A new image featured on the Phoenix Mars Mission Web site shows Canadian know-how in action. A laser beam from the Canadian-built lidar instrument on NASA’s Phoenix Mars Lander can be seen in a new contrast-enhanced sequence of 10 images taken by Phoenix’s Surface Stereo Imager on July 26. The image, taken during the early hours of the mission’s 61st Martian day after landing, shows a thin green line piercing the Martian sky.

The lidar, or laser-based light-detecting-and-ranging system, uses laser light pulses to precisely measure distances and diagnose components of the atmosphere, including concentrations of fog, dust and clouds. It is part of the mission’s meteorological information (MET) package providing a comprehensive picture of Martian weather at the landing site on Mars.

Above: An image of a laser beam from the Canadian-built lidar instrument on NASA’s Phoenix Mars Lander

The view is almost straight up and includes about 1.5 kilometres of the length of the beam. The camera, from its position close to the lidar on the lander deck, took the images through a green filter centred on light with wavelength 532 nanometres, the same wavelength of the laser beam. The sequence has been artificially coloured to approximately match the colour that would be seen looking through this filter on Mars. Contrast is enhanced to make the beam more visible.

The lidar beam can be seen extending from the lower right to the upper right, near the zenith, as it reflects off particles suspended in the atmosphere. Particles that scatter the beam directly into the camera can be seen to produce brief sparkles of light. In the background, dust can be seen drifting across the sky pushed by winds aloft. The lidar probes the "boundary layer" of the Martian atmosphere. This is the turbulent layer of the atmosphere about seven to 10 km above the surface.

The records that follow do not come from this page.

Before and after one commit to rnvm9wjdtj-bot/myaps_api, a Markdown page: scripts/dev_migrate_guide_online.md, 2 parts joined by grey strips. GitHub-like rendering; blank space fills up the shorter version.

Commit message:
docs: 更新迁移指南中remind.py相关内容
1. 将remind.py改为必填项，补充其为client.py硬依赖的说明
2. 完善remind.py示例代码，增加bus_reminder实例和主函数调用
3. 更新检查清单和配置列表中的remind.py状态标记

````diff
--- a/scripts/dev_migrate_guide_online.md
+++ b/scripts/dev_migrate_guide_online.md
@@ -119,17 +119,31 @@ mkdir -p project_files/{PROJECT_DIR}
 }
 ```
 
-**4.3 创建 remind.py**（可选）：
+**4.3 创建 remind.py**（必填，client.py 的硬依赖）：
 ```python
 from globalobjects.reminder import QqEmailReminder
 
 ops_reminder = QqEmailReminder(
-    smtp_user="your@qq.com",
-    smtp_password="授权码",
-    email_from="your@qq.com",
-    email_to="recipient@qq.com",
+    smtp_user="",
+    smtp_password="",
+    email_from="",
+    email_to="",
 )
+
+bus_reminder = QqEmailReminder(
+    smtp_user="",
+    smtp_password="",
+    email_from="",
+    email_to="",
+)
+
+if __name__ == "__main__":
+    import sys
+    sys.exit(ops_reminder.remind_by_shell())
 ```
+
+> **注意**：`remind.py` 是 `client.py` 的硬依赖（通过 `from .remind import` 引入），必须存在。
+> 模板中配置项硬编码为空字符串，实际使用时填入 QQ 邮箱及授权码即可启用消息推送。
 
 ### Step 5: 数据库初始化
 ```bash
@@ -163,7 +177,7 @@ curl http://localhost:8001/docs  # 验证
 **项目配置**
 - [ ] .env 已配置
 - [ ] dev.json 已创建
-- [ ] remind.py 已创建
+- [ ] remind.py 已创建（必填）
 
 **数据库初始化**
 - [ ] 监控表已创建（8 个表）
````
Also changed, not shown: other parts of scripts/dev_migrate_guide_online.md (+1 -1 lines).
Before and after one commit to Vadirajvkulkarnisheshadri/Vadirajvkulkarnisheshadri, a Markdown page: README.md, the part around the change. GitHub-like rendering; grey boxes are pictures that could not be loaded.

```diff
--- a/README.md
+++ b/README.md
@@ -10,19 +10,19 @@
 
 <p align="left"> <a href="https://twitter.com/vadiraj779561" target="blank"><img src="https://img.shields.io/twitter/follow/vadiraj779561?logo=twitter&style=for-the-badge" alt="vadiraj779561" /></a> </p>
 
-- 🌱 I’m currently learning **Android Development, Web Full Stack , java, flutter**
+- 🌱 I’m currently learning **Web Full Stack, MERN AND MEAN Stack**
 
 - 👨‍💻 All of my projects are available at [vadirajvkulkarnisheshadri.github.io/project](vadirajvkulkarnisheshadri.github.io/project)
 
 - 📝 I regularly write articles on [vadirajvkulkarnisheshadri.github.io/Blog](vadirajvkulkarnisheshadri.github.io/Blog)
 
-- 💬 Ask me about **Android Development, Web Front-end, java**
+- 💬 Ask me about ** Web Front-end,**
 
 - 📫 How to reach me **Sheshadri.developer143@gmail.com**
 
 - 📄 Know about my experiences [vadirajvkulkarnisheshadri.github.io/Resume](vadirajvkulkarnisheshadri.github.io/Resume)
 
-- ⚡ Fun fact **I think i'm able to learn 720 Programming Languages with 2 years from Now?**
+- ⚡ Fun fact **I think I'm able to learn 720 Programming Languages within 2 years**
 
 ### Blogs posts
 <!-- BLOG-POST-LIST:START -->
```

Researchers in the Department of Earth and Space Science & Engineering, Faculty of Science & Engineering at York University, led the Canadian science team responsible for the design and construction of the lander’s sophisticated weather station, which is gathering critical data about the weather and climate on Mars. This meteorological information package is providing a comprehensive picture of Martian weather at the landing site. It was constructed with $37 million in funding from the Canadian Space Agency.

For more information on the mission, visit the Phoenix Mission Web site.